Yield Curve Behavior
The front and back ends of the yield curve experienced imbalanced behavior all year long, influencing adjustable rate versus 30-year fixed rate mortgage pricing. The yield curve steepening helps ARM rates compared to 30-year fixed rates, and vice versa. The front end faced more selling pressure than the back end of the curve, leaving the 2s10s spread inverted by more than 50 BPS to close the trading year.
Inflation rose from a 7% annualized rate at the start of the year to a high of 9.1% in June. The Fed responded with four 75 BPS rate hikes followed by 50 BPS at its December meeting. The resulting volatility and uncertainty surrounding the Fed’s path and its ultimate impact on the economy drove the narrative over the course of the year. Investors continue(d) to search for clues and context amidst few economic releases this week.
Inflation rose from a 7% annualized rate at the start of the year to a high of 9.1% in June. The Fed responded with four 75 BPS rate hikes followed by 50 BPS at its December meeting.
As the year draws to a close, economic data remains mixed with some areas humming along and others clearly struggling. One of those struggling is housing. Home prices rose more than 20% year-over-year in some areas, but U.S. homebuilder sentiment fell every month in 2022, sinking in December to a level not seen in over a decade outside of the pandemic (building costs are higher due to inflation, but home prices have started to fall). Permits for new residential construction fell 11.2 percent in November, indicating that housing starts will be lower for some time. Permits are off 29 percent from their peak last December. Existing home sales were down 7.7 percent in November, have fallen 37 percent since the beginning of the year, and are at their slowest pace since May 2020. New home sales are down 23 percent since January.

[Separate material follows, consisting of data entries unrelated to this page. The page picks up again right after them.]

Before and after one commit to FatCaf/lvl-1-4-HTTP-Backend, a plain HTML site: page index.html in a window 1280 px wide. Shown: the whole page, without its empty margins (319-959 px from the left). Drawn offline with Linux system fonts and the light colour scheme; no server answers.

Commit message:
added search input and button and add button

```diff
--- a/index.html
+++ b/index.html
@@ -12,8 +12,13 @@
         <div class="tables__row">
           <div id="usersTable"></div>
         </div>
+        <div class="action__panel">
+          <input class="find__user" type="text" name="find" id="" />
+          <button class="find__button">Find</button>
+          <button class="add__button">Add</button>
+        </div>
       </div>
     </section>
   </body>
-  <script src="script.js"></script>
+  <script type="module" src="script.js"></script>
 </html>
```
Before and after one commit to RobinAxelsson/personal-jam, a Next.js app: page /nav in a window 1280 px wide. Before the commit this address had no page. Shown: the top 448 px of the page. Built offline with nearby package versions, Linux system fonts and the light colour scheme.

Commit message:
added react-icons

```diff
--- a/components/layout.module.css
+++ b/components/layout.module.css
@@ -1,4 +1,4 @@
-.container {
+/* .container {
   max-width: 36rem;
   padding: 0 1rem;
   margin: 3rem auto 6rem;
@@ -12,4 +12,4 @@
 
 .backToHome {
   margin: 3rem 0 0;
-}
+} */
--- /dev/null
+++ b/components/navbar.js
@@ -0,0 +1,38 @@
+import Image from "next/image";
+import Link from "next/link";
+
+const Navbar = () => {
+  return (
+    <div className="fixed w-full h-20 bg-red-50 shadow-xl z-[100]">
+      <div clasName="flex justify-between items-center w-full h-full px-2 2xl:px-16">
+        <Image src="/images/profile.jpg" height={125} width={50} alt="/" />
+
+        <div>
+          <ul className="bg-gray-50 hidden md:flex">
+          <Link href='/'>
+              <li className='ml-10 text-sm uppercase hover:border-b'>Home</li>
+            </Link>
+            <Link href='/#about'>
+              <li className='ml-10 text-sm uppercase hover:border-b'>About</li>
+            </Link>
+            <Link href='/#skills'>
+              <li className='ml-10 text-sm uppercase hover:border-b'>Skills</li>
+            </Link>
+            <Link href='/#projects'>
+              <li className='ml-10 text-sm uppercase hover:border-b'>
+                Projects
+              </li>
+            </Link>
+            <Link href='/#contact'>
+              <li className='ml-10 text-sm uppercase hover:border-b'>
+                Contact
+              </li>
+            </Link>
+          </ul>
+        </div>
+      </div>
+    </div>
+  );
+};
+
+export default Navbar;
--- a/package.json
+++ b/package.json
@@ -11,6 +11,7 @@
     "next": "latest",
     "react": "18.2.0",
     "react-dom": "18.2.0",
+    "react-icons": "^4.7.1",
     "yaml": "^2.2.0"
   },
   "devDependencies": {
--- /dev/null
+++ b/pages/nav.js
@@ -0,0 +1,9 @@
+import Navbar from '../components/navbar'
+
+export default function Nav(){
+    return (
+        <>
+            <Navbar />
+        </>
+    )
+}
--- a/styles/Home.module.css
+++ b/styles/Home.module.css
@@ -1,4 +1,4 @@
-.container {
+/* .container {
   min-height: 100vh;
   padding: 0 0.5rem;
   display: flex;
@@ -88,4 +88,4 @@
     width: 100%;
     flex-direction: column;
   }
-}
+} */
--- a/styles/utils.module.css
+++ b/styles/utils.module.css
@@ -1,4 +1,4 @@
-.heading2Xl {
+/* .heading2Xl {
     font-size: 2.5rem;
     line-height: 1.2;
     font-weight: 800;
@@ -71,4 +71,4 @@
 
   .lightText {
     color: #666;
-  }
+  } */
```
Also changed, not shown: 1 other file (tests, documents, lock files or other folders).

Housing and Labor Market Interplay
Elevated mortgage rates and high construction costs have hurt affordability, especially for first time homebuyers. Sellers have started responding to buyers hesitating not only at the prices being asked, but their reduced ability to repay monthly payments, through reducing prices. Both new and existing home sale median prices dropped from their recent record highs: home prices are now rising at the slowest pace since April 2021, and signs point to prices in the housing market having peaked in June 2022. Don’t forget, high mortgage rates have made homeowners who would like to move side towards hunkering down with their 3.5% mortgage and waiting it out, hurting housing supply.
One area humming along, for now, is the labor market, which continues to prove resilient despite other measures of weakness. Workers are still too hard to find, bad news when it comes to wage inflation. In fact, the strong labor market has provided much of the rationale for the Fed’s 75 BPS rate increases, the thinking being that the economy can handle severe monetary tightening. Initial and continuing jobless claims remain historically low, though the tight domestic labor market is showing some signs of loosening based on the time it is taking for displaced employees to find new positions.
The Federal Reserve has made clear its commitment to driving a stake through inflation, even if it means a possible recession. Even with the recent moderation in rate hikes, Chair Powell noted in his most latest press conference that, “We are not at a sufficiently restrictive policy stance yet,” and the “strong view on the FOMC is we need to hold rates at peak until we are really confident inflation is coming down in a sustained way.” The central bank’s fight looks far from over and the Fed has signaled it won’t be deterred in its fight against inflation. I don’t know if it’s much solace, but things can’t get much worse in 2023. Hopefully you enjoy your last days of 2022 and we will see you in the new year!